When my oldest turned 2, friends and family began poking me with questions about her car seat, all centering around the same theme: it was time, they said, to turn her seat from rear-facing to the forward position. Switching the direction of the car seat was a rite of passage on par with first steps and potty training—a small move that would allow my little one to feel big and excited for car trips. Except, cross this line too early, and the consequences are potentially dangerous.
Prior to 2018, the American Academy of Pediatrics recommended that toddlers rear face until 2 years old, at which point the organization deemed it was safe to turn them forward. Now, the AAP has updated its guidelines, instructing parents to leave toddlers rear-facing until they have surpassed their car seat’s weight or height limitations—regardless of age.
Rear-facing seats save young lives
The safest way for a baby and toddler to travel by car is in a rear-facing seat. Recent studies have shown that extended rear-facing car seats save lives. A 2007 study compiling national crash data from 1988-2003 found that children 23 months and younger who traveled in forward-facing seats were “significantly more likely to be seriously injured when compared with children in rear-facing [car seats] in all crash types.”
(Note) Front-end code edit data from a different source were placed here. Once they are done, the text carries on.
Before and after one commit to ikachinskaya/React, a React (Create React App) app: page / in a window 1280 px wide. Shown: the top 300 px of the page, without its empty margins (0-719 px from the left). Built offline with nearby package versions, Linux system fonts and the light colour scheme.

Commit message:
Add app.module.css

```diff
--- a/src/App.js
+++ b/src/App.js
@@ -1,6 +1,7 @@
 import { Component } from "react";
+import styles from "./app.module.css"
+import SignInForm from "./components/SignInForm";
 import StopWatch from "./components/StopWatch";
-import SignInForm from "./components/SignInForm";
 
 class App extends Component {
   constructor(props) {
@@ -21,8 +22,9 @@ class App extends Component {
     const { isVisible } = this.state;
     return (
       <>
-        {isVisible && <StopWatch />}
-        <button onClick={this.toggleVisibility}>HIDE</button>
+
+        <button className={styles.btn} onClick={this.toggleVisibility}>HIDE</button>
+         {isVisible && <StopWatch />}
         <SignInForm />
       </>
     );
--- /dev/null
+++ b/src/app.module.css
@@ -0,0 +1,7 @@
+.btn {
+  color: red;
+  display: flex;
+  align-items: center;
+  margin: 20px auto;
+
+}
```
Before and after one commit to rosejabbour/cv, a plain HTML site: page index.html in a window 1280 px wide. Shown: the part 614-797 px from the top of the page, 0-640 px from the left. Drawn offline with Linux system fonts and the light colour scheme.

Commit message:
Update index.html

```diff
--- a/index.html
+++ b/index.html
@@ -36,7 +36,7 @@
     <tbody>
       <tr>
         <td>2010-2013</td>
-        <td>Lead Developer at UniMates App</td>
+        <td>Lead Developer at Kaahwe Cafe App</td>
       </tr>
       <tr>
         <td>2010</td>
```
Why? Babies’ and toddlers’ heads are disproportionately larger than their little bodies. It’s an adorable trait, for certain, but it also poses potentially fatal risks when it comes to car accidents. When a child is forward-facing in a car seat, they are restrained only by the five-point safety harness, and their head and neck are free to lurch forward. Simply put, the weight of a child’s head in an accident can put undue stress on their spinal cord, resulting in serious injury.
The bottom line
The bottom line is that rear-facing is safest for young children, as long as they still fit the height and weight requirements set forth by their car seat’s manufacturer. Many companies now see this as a selling point, advertising extended rear-facing weight capacities and leg-room extenders. The longer parents can safely delay graduating to new car cseat milestones, the better protected their children will be.